general at about one year old. Some parents switch all at
one from formula to whole cow's milk and others do this more
gradually. Most parents switch all at once, although a
gradual transition to cow's milk probably makes it somewhat
less likely that problems will occur.
Q: Will cereal in the bottle
before bed help my baby sleep through the night? Does
feeding before bed help a baby sleep through the night?
to both questions. It is usually a bad idea to put cereal
in the bottle before bed. This may lead to children waking
up at night with gas and stools. It may also lead to a baby
learning to become dependant on having a "full belly" to
fall asleep. Also, cereal provides "empty calories" for
babies under 4 to 6 months old, with little nutritional
value except in older babies. Feeding before bed usually
does not help a child sleep though the night (at least in
most babies over two or three months old.) Feeding to sleep
can lead to poor dentition, so called “bottle caries.”
Occasionally, feeding before bed helps a baby under two or
three months old sleep through the night, but it often leads
to problems as listed above. For older babies it rarely
helps them sleep through the night, and often leads to
dependence on feeding before bed that can lead to tooth
decay, obesity, and sleep problems that begin at nine to
twelve months of life. In short, when kids get in the habit
of feeding to sleep, it's very hard to break them of that
habit. Also, feeding with a bottle in bed can lead to
recurrent ear infections.
Q: Which formula is best:
ready-to-feed, concentrate or powder?

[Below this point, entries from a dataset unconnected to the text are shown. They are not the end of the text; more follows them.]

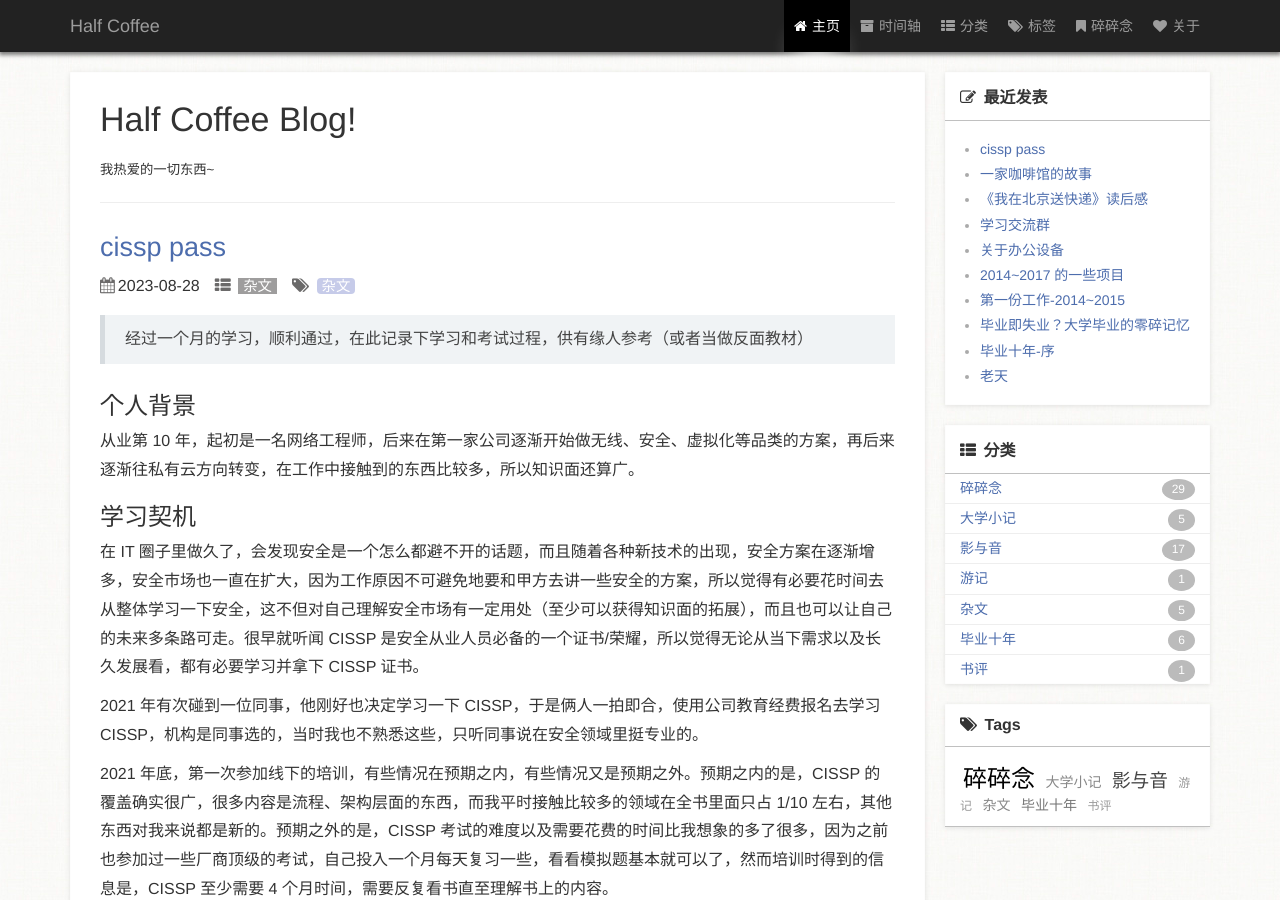
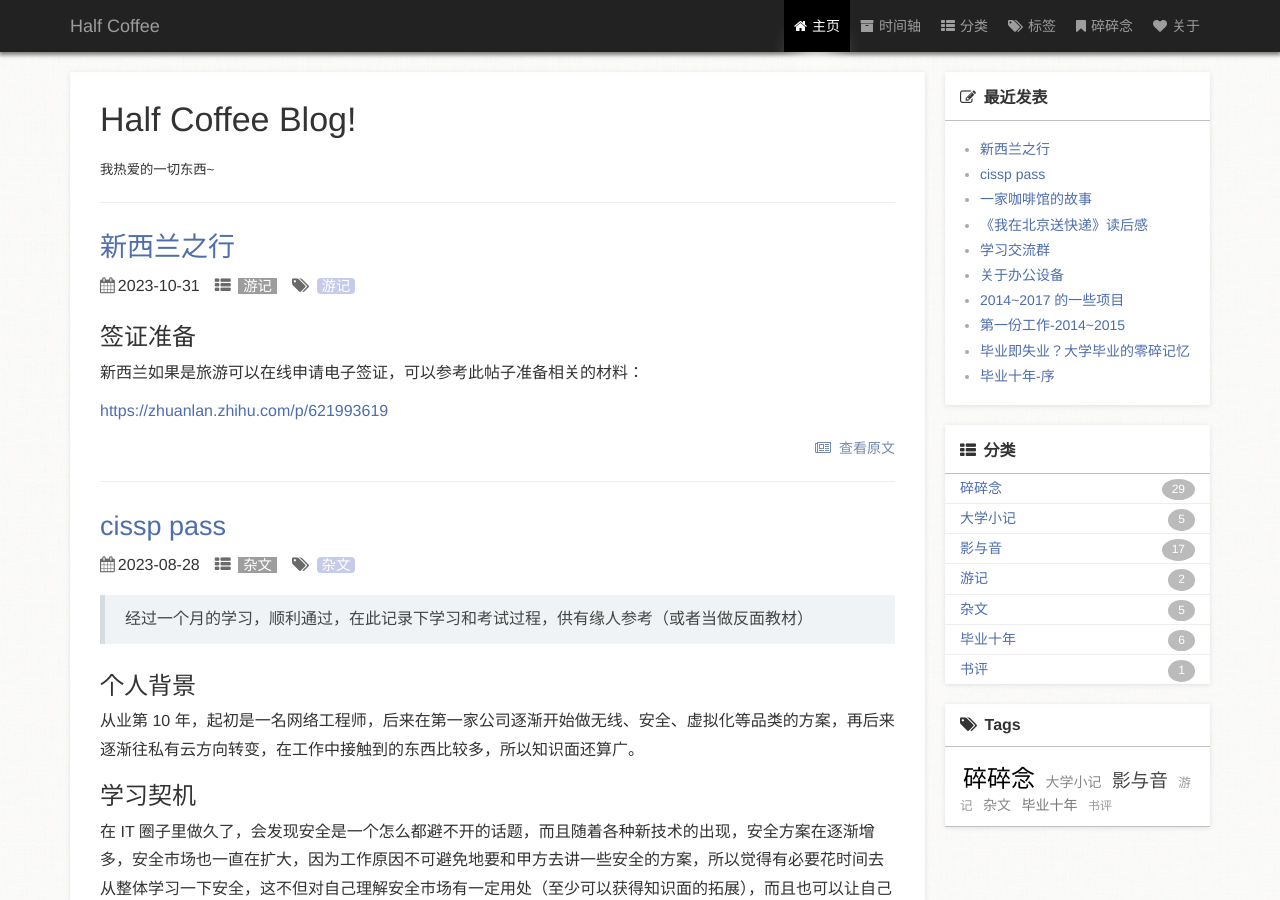
Before and after one commit to zm1990s/halfcoffee, a Jekyll site: the page built from index.html, in a window 1280 px wide and 900 px high. Built offline with Jekyll 4.4.1, drawn with Linux system fonts in a browser that asks for light colours; the list of posts is cut into pages by our own code; a style sheet for code colours, icons or effects is not loaded; some of the changed text lies outside the part shown.

Commit message:
20231103

```diff
--- /dev/null
+++ b/_posts/2023-10-31-newzealand.markdown
@@ -0,0 +1,32 @@
+---
+layout: post
+comments: true
+title:  "新西兰之行"
+date:   2023-10-31 01:08:19
+categories: 游记
+tags: 游记
+typora-root-url: ../../halfcoffee
+---
+
+
+
+## 签证准备
+
+新西兰如果是旅游可以在线申请电子签证，可以参考此帖子准备相关的材料：
+
+[https://zhuanlan.zhihu.com/p/621993619](https://zhuanlan.zhihu.com/p/621993619)
+
+
+
+具体的清单有：
+
+- 护照
+- 户口本
+- 身份证
+- 旅行计划
+- 工作证明（可选）
+- 过去的旅游史证明（可选）
+
+
+
+以上材料有些是中文的，可以用有道之类的翻译软件拍照翻译，然后整理成一个个文档。
--- a/page/3碎碎念.md
+++ b/page/3碎碎念.md
@@ -13,6 +13,12 @@ type: page
 > 只有我们失去了一切，我们才能随心所欲的做事情
 >
 > 《搏击俱乐部》
+
+
+
+# 20231103
+
+最后一面，加上最近弄签证的事，一周都没怎么休息好，原来准备材料会比工作甚至学习还要耗费精力，强忍着每天固定的弄一些材料，然后下午饭后就放飞自我，有些不习惯这样放纵（无聊）的日子，也会不到两个月前的放松的状态了，那时候真好，找个地方读书，打发时间，时间很快就过去了，会有很多的思考，感觉生活好阳光，真的有些，活着真好的感觉。希望度过今天，一切都能轻松一些吧。
 
 # 20231025
 
```
Also changed, not shown: pics/nz2.png (added), pics/ze1.png (added).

They all provide the same nutrition. The choice should
depend upon cost, convenience, and the quality of the local
Back to F.A.Q. index . . .